Cities Must Earn the Ability to Retain Their Extra-Territorial Jurisdiction

Texas municipal annexation reform has steadily progressed since Houston’s unpopular annexation of Kingwood in 1996. As suburban populations grew, so did frustrations with the far afield city halls that governed them.

In 2017, the Texas Legislature passed SB 6. With few exceptions, SB 6 stripped cities located in the most populous counties of their ability to forcibly annex land. In 2019, the Legislature passed HB 347 expanding SB 6, and banning involuntary annexations for all Texas cities. Although voluntary annexations can still be accomplished through agreements or elections, these instances are limited. Thus, after 2019 the continued utility of the ETJ, the half to five-mile regulatory area surrounding a city’s limits, began to be questioned.

The Growth of Houston – City of Houston Planning & Development Department

The policy for ETJ regulation is that, in anticipation of eventual annexation, cities can require uniform standards for platting, development and infrastructure so these areas can be integrated with existing in-city development and utilities. Still, following the 2017 and 2019 reforms, cities continued to impose ETJ regulations that went well beyond what was necessary given the decreased likelihood that ETJ land would be annexed. These regulations impaired landowners’ rights to utilize their property, stymied development, and added significant cost to an already pricey housing market. 

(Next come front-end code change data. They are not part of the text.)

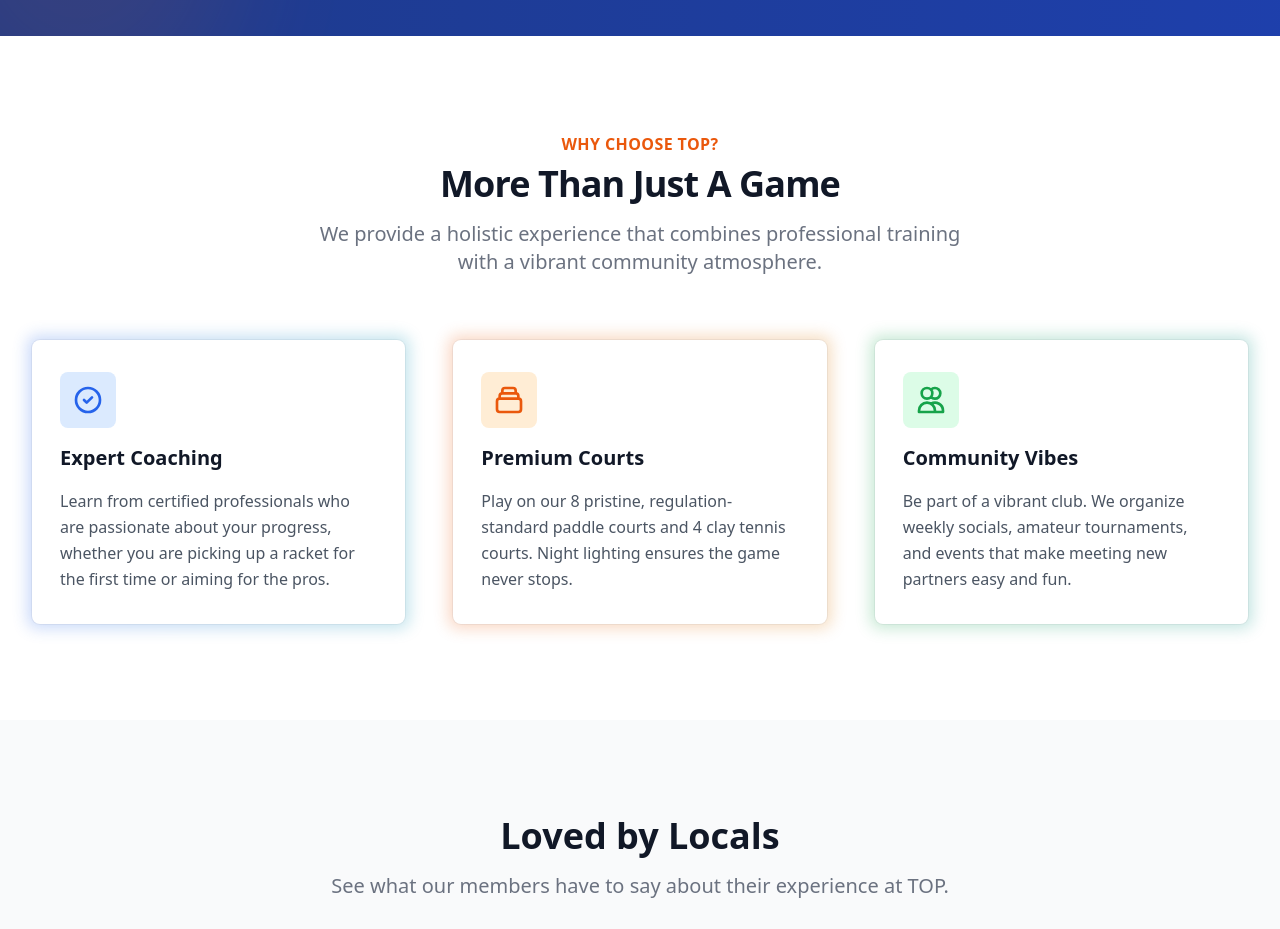
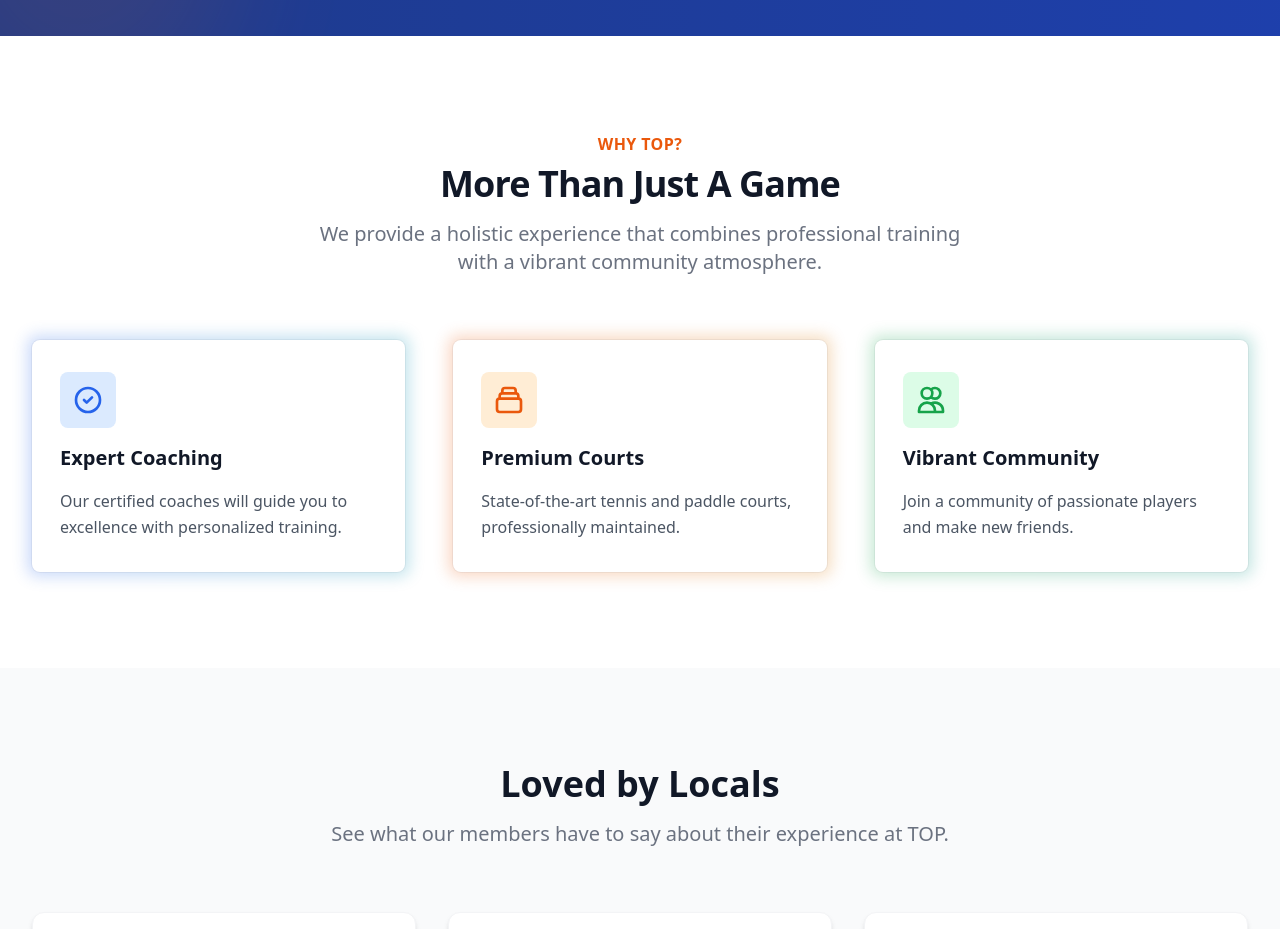
Before and after one commit to subsubl/TOP-Website, a Nuxt app: page / in a window 1280 px wide. Shown: the part 840-1769 px from the top of the page. Built offline with nearby package versions, Linux system fonts and the light colour scheme.

Commit message:
Update BenefitsSection to use i18n

```diff
--- a/components/BenefitsSection.vue
+++ b/components/BenefitsSection.vue
@@ -2,7 +2,7 @@
   <div class="py-24 bg-white">
     <div class="container mx-auto px-4 sm:px-6 lg:px-8">
       <div class="text-center max-w-3xl mx-auto mb-16">
-        <h2 class="text-base text-orange-600 font-semibold tracking-wide uppercase">Why Choose TOP?</h2>
+        <h2 class="text-base text-orange-600 font-semibold tracking-wide uppercase">{{ $t('benefits.title') }}</h2>
         <p class="mt-2 text-3xl leading-8 font-extrabold tracking-tight text-gray-900 sm:text-4xl">
           More Than Just A Game
         </p>
@@ -22,9 +22,9 @@
                   <path stroke-linecap="round" stroke-linejoin="round" stroke-width="2" d="M9 12l2 2 4-4m6 2a9 9 0 11-18 0 9 9 0 0118 0z" />
                 </svg>
               </div>
-              <h3 class="text-xl font-bold text-gray-900">Expert Coaching</h3>
+              <h3 class="text-xl font-bold text-gray-900">{{ $t('benefits.coaching.title') }}</h3>
               <p class="text-gray-600 leading-relaxed">
-                 Learn from certified professionals who are passionate about your progress, whether you are picking up a racket for the first time or aiming for the pros.
+                 {{ $t('benefits.coaching.description') }}
               </p>
             </div>
           </div>
@@ -40,9 +40,9 @@
                    <path stroke-linecap="round" stroke-linejoin="round" stroke-width="2" d="M19 11H5m14 0a2 2 0 012 2v6a2 2 0 01-2 2H5a2 2 0 01-2-2v-6a2 2 0 012-2m14 0V9a2 2 0 00-2-2M5 11V9a2 2 0 012-2m0 0V5a2 2 0 012-2h6a2 2 0 012 2v2M7 7h10" />
                  </svg>
                </div>
-              <h3 class="text-xl font-bold text-gray-900">Premium Courts</h3>
+              <h3 class="text-xl font-bold text-gray-900">{{ $t('benefits.courts.title') }}</h3>
               <p class="text-gray-600 leading-relaxed">
-                 Play on our 8 pristine, regulation-standard paddle courts and 4 clay tennis courts. Night lighting ensures the game never stops.
+                 {{ $t('benefits.courts.description') }}
               </p>
              </div>
           </div>
@@ -58,9 +58,9 @@
                    <path stroke-linecap="round" stroke-linejoin="round" stroke-width="2" d="M12 4.354a4 4 0 110 5.292M15 21H3v-1a6 6 0 0112 0v1zm0 0h6v-1a6 6 0 00-9-5.197M13 7a4 4 0 11-8 0 4 4 0 018 0z" />
                  </svg>
                </div>
-              <h3 class="text-xl font-bold text-gray-900">Community Vibes</h3>
+              <h3 class="text-xl font-bold text-gray-900">{{ $t('benefits.community.title') }}</h3>
               <p class="text-gray-600 leading-relaxed">
-                 Be part of a vibrant club. We organize weekly socials, amateur tournaments, and events that make meeting new partners easy and fun.
+                 {{ $t('benefits.community.description') }}
               </p>
              </div>
            </div>
```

Entering the 88th Legislative Session, there was much discussion of ETJ reform. Proposals included abolishing the ETJ, limiting its expansion, and allowing landowners to choose whether their land would remain in the ETJ. The plethora of bills filed on the subject soundly reflected these discussions. These bills were filtered through the Senate Local Government Committee, chaired by Senator Paul Bettencourt (R–Houston), and the House Land and Resource Management Committee, chaired by Representative DeWayne Burns (R–Cleburne). Through the adept work of these Chairmen, and with the critical help of Representative Cecil Bell (R-Magnolia) and Representative Mike Schofield (R–Katy), both of whom worked on annexation and ETJ reform for years, SB 2038 became the lead bill, was sent to the Governor on the early date of May 9, 2023, and eventually signed into law on May 19, 2023. 

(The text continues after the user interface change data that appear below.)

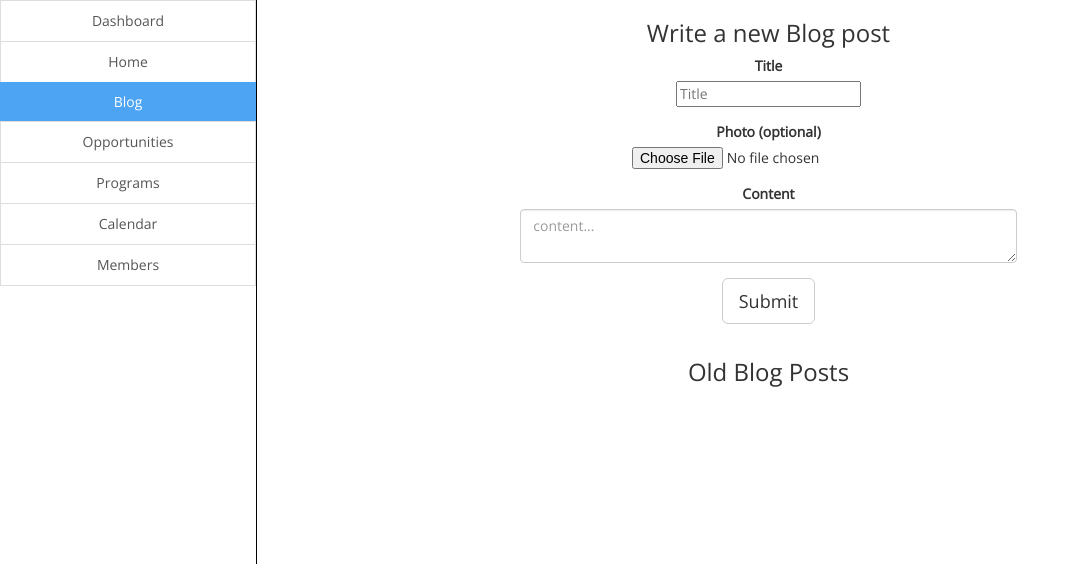
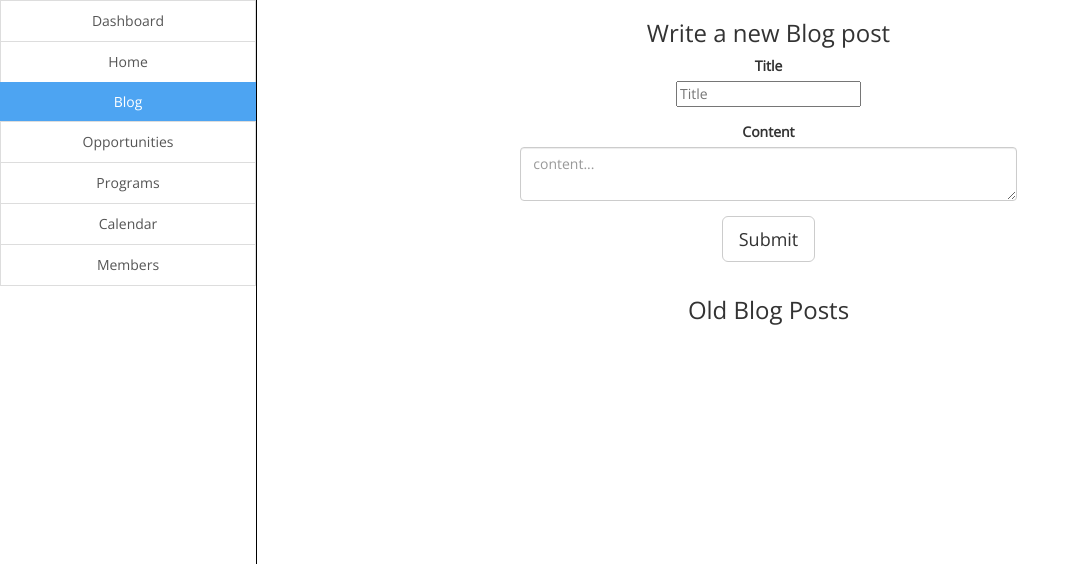
Before and after one commit to SrutiG/LEAADS-website, a Flask app: page /admin_blog in a window 1280 px wide. Shown: the part 56-620 px from the top of the page, without its empty margins (0-1080 px from the left). Run offline with Flask 2, Linux system fonts and the light colour scheme; the visitor is signed in with stand-in values (Sample User, id 1); data that the repository does not hold is empty; some libraries are stand-ins or nearby versions.

Commit message:
got rid of photo for blog

```diff
--- a/app/templates/admin-blog.html
+++ b/app/templates/admin-blog.html
@@ -7,12 +7,6 @@
             <label for="title">Title</label>
             <div class="form-group row">
                 <input class="input" name="title" id="title" placeholder="Title">
-            </div>
-            <label for="blog-photo">
-                Photo (optional)
-            </label>
-            <div class="form-group row">
-                <input class="input" type="file" id="blog-photo">
             </div>
             <label for="content">
                 Content
```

SB 2038 requires the removal of land from the ETJ upon submission of a landowner petition. Upon receipt, a city must release the land from its ETJ, failing which, the land is deemed released. Similarly, residents may also petition for a removal election, held and paid for by the city. SB 2038 further provides that any area excluded cannot be included in another ETJ or reincluded in the excluded ETJ. Finally, it provides that annexations after January 1, 2023, no longer expand ETJs as it previously had. 

SB 2038 is the biggest landowner rights bill in recent memory. It gives landowners a choice and unburdens property from often unnecessary and costly regulations. Landowners, armed with the power of choice, are no longer forced to submit to the regulations of a city that is not interested in providing service. Cities are now incentivized to come to the table with services in hand if they want to regulate ETJ land. Although a legal challenge attacking the constitutionality of SB 2038 is pending, it is widely expected that landowners will continue to exercise their right to exit the ETJ during the pendency of the challenge and that it will be resolved in favor of SB 2038. 


Written by Howard Cohen

Chair, Government Affairs Committee

Published March 4, 2024